Directed by US indie filmmaker Sean Durkin, it's an atmospheric piece wrapped in an overcast pall and characterised by static, locked-off shots, queasy slow zooms and a distinct lack of incidental score. Although part one burns rather too slowly for its own good – Durkin's stylistic approach initially feels cold and distancing – it subsequently exerts a powerful grip, as we find ourselves trapped within the tragic lives of these characters.

With obvious echoes of the Raoul Moat case, Southcliffe unfolds in a town with a strong Armed Forces presence, where machismo rules and emotions are suppressed. Grisoni explores the debilitating effects of war via Sean Harris' dead-eyed loner (an admittedly rather stereotypical character) and a conflicted young soldier (Joe Dempsie) just back from Afghanistan.

Reporting on the aftermath of the shootings, Rory Kinnear's cynical, embittered journalist – is there any other kind? - returns to his childhood home to confront, not only the grief, trauma and Little Englander hypocrisies of the locals, but his own unhappy past. He's also seeking neat explanations for an inexplicable event. Why, Grisoni asks, do these things happen? How do you make sense of the senseless?

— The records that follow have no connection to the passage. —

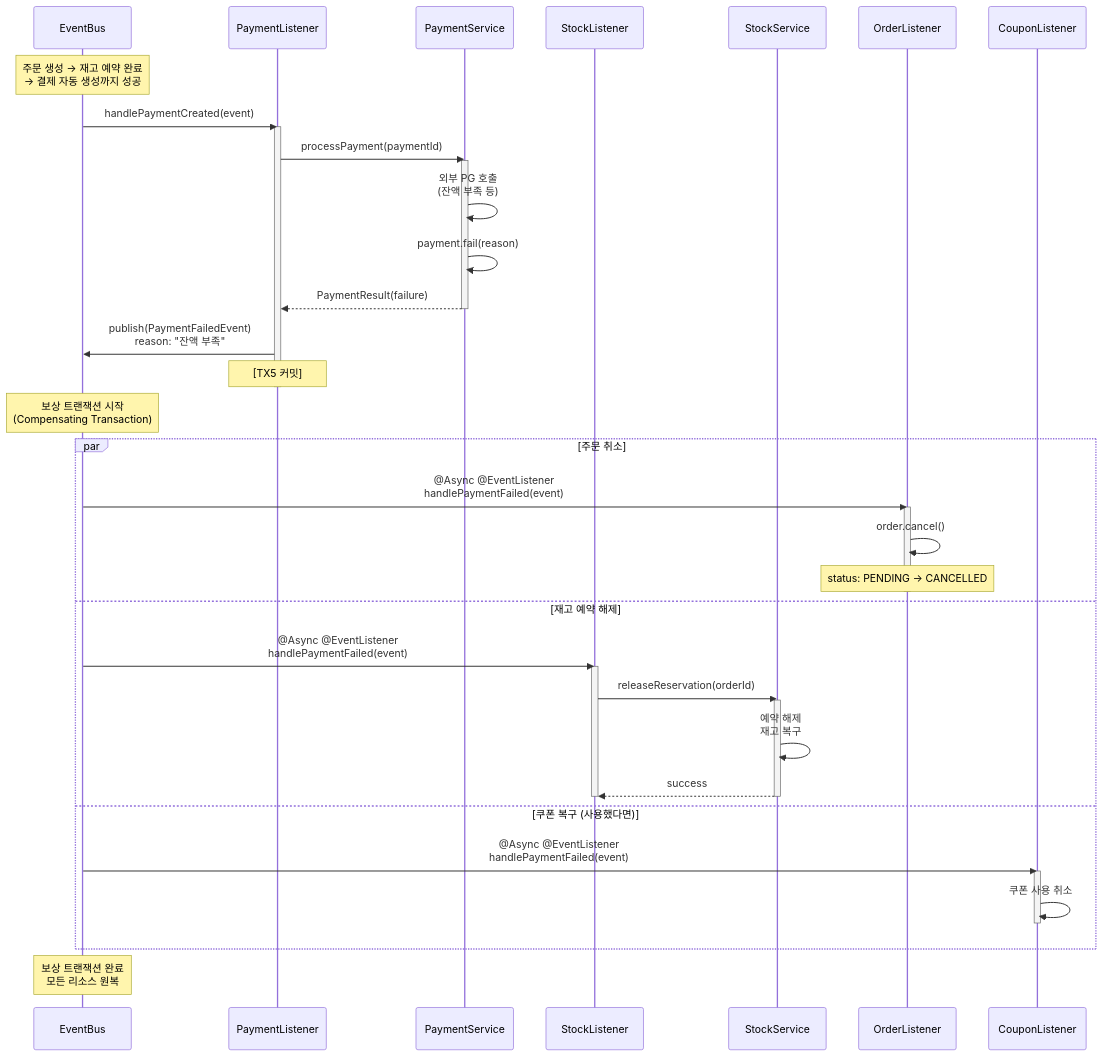
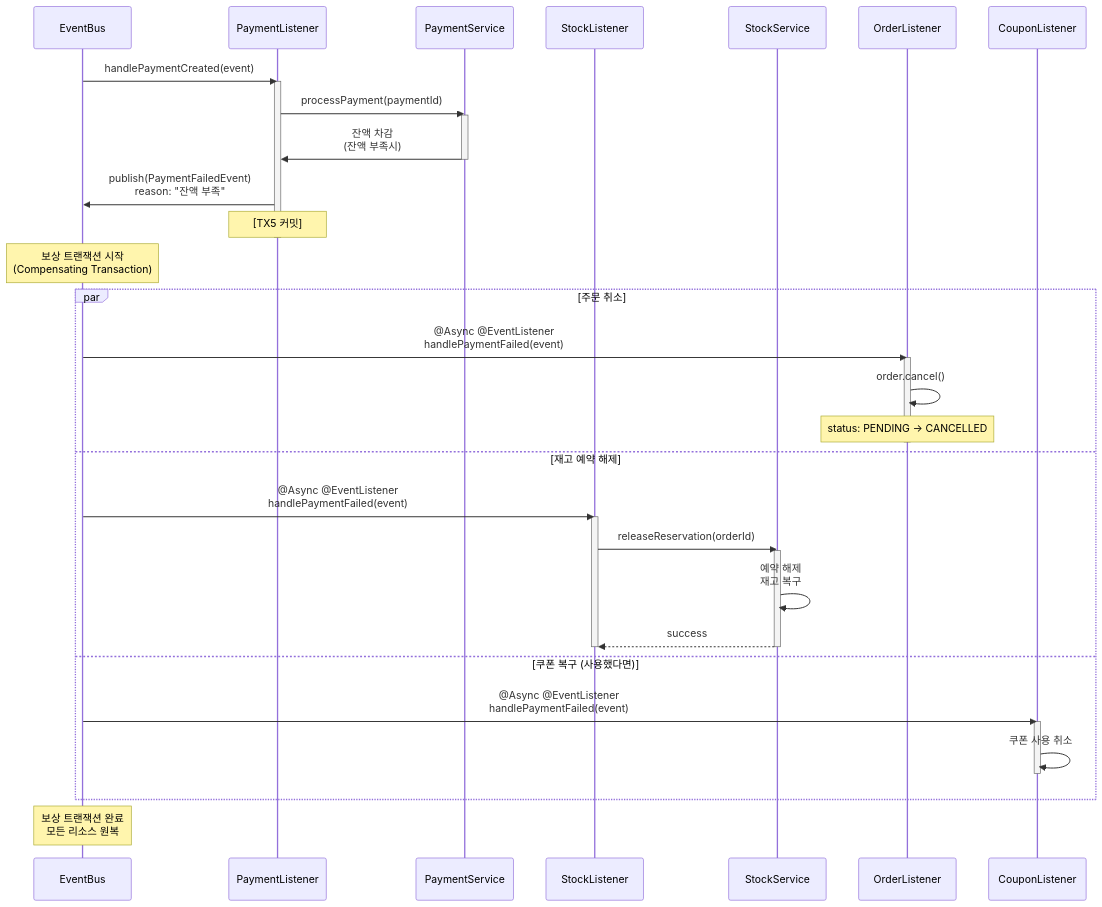
Before and after one commit to crocusia/e-commerce_hanghae99: the third of 3 diagrams in docs/STEP16_REPORT.md, drawn with Mermaid. The commit also changed other lines of this file, not shown here.

Commit message:
[Feat] 시퀀스 다이어그램 추가

````diff
--- a/docs/STEP16_REPORT.md
+++ b/docs/STEP16_REPORT.md
@@ -249,52 +188,48 @@
 ```mermaid
 sequenceDiagram
       participant EventBus
       participant PaymentListener
       participant PaymentService
       participant StockListener
       participant StockService
       participant OrderListener
       participant CouponListener
 
-      Note over EventBus: 주문 생성 → 재고 예약 완료<br/>→ 결제 자동 생성까지 성공
-
       EventBus->>PaymentListener: handlePaymentCreated(event)
       activate PaymentListener
       PaymentListener->>PaymentService: processPayment(paymentId)
       activate PaymentService
-      PaymentService->>PaymentService: 외부 PG 호출<br/>(잔액 부족 등)
-      PaymentService->>PaymentService: payment.fail(reason)
-      PaymentService-->>PaymentListener: PaymentResult(failure)
+      PaymentService->>PaymentListener: 잔액 차감<br/>(잔액 부족시)
       deactivate PaymentService
 
       PaymentListener->>EventBus: publish(PaymentFailedEvent)<br/>reason: "잔액 부족"
       Note over PaymentListener: [TX5 커밋]
       deactivate PaymentListener
 
       Note over EventBus: 보상 트랜잭션 시작<br/>(Compensating Transaction)
 
       par 주문 취소
           EventBus->>OrderListener: @Async @EventListener<br/>handlePaymentFailed(event)
           activate OrderListener
           OrderListener->>OrderListener: order.cancel()
           Note over OrderListener: status: PENDING → CANCELLED
           deactivate OrderListener
       and 재고 예약 해제
           EventBus->>StockListener: @Async @EventListener<br/>handlePaymentFailed(event)
           activate StockListener
           StockListener->>StockService: releaseReservation(orderId)
           activate StockService
           StockService->>StockService: 예약 해제<br/>재고 복구
           StockService-->>StockListener: success
           deactivate StockService
           deactivate StockListener
       and 쿠폰 복구 (사용했다면)
           EventBus->>CouponListener: @Async @EventListener<br/>handlePaymentFailed(event)
           activate CouponListener
           CouponListener->>CouponListener: 쿠폰 사용 취소
           deactivate CouponListener
       end
 
       Note over EventBus: 보상 트랜잭션 완료<br/>모든 리소스 원복
 
 ```
````
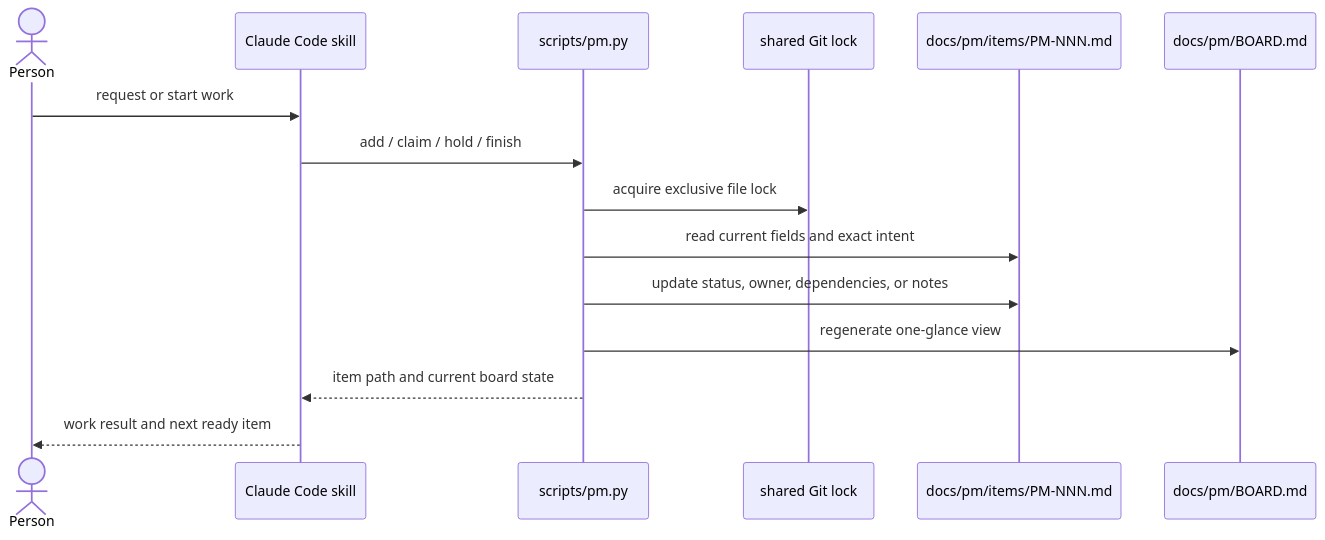
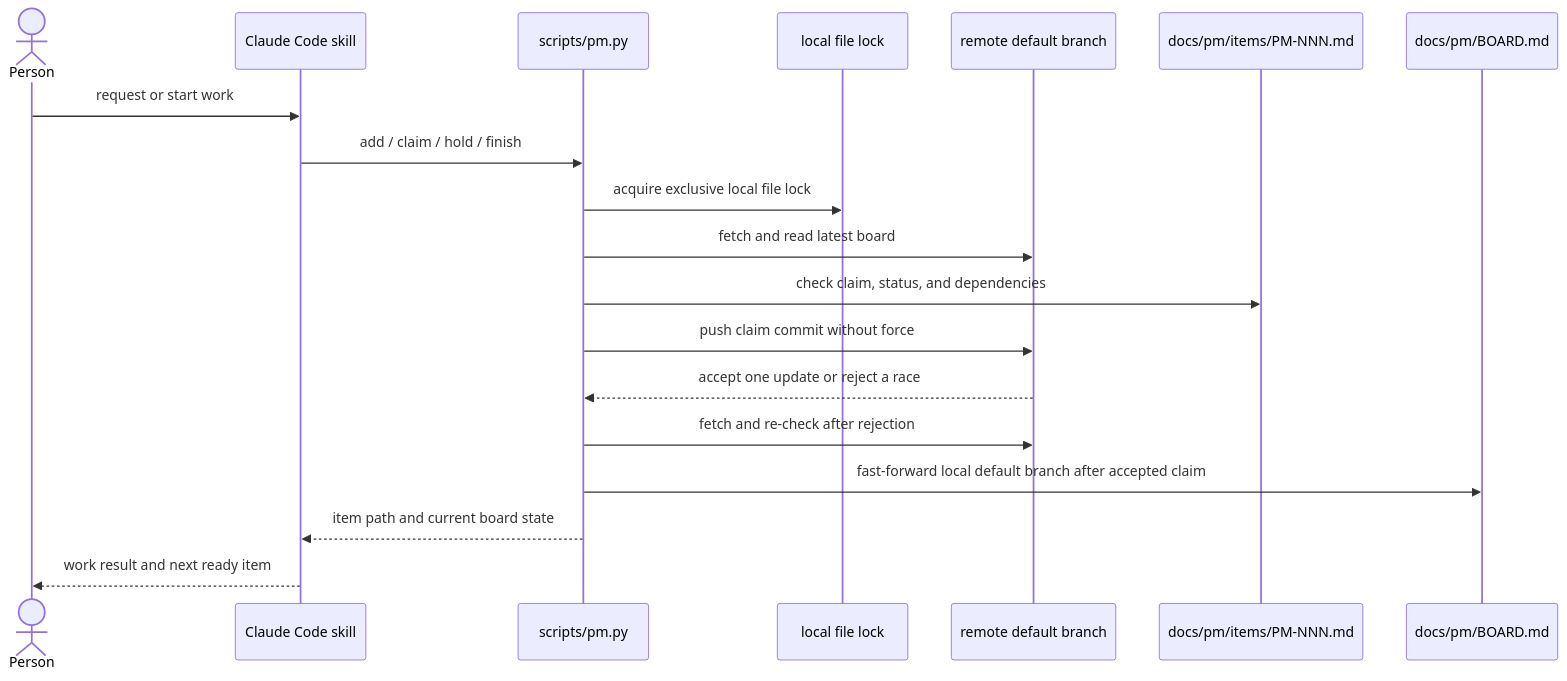
One commit to yehezkieled/pm-plugin changed the second of 2 diagrams in docs/architecture.md. Above: the diagram before and after it, drawn with Mermaid. The commit also changed other lines of this file and 4 other files, not shown here.

Commit message:
Coordinate claims through the shared default branch

````diff
--- a/docs/architecture.md
+++ b/docs/architecture.md
@@ -26,17 +26,21 @@
 ```mermaid
 sequenceDiagram
   actor Person
   participant Skill as Claude Code skill
   participant CLI as scripts/pm.py
-  participant Lock as shared Git lock
+  participant Lock as local file lock
+  participant Remote as remote default branch
   participant Item as docs/pm/items/PM-NNN.md
   participant Board as docs/pm/BOARD.md
   Person->>Skill: request or start work
   Skill->>CLI: add / claim / hold / finish
-  CLI->>Lock: acquire exclusive file lock
-  CLI->>Item: read current fields and exact intent
-  CLI->>Item: update status, owner, dependencies, or notes
-  CLI->>Board: regenerate one-glance view
+  CLI->>Lock: acquire exclusive local file lock
+  CLI->>Remote: fetch and read latest board
+  CLI->>Item: check claim, status, and dependencies
+  CLI->>Remote: push claim commit without force
+  Remote-->>CLI: accept one update or reject a race
+  CLI->>Remote: fetch and re-check after rejection
+  CLI->>Board: fast-forward local default branch after accepted claim
   CLI-->>Skill: item path and current board state
   Skill-->>Person: work result and next ready item
 ```
````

His dialogue is spare, natural and convincing, and despite the harrowing subject matter, the violence isn't gratuitous: Durkin always places the killings off camera. Given that one of Grisoni's themes is media sensationalism of such tragedies, it's a wise and sensitive move.

The non-linear structure, in which the action frequently flashes back to show events from different perspectives, provides a sense of these characters being trapped in a vicious cycle. The daily reliability and innate Britishness of the shipping forecast is a recurring, gently sinister, motif. From the tortured couple played by Eddie Marsan and Shirley Henderson, to the self-destructive landlord played by Anatol Yusef, Grisoni tackles head on the various ways human beings deal with grief. The cast is uniformly outstanding, never once overplaying their roles.

If this all sounds unbearably sad, believe you me it is. But it never feels heavy-handed or worthy. This isn't a piece of pointless misery porn. It's a commendably sincere and sympathetic attempt to confront the unimaginable, while offering acute comment on the uglier side of British society. It's easy to be cynical and dismiss dramas of this nature as mere BAFTA bait. But Southcliffe is a major work, and quite easily the best British TV drama of the year so far.

Laughter time! In STEVE COOGAN: STAND UP DOWN UNDER, the comedian takes his one-man show through Australia and New Zealand, while grumbling backstage about faulty microphones and the tedium of touring. And that's about it. While it's certainly interesting witnessing Coogan as himself – as expected, he comes across as a neurotic and occasionally truculent perfectionist, but essentially likeable – the repetitive nature of this self-produced documentary tends to wear thin.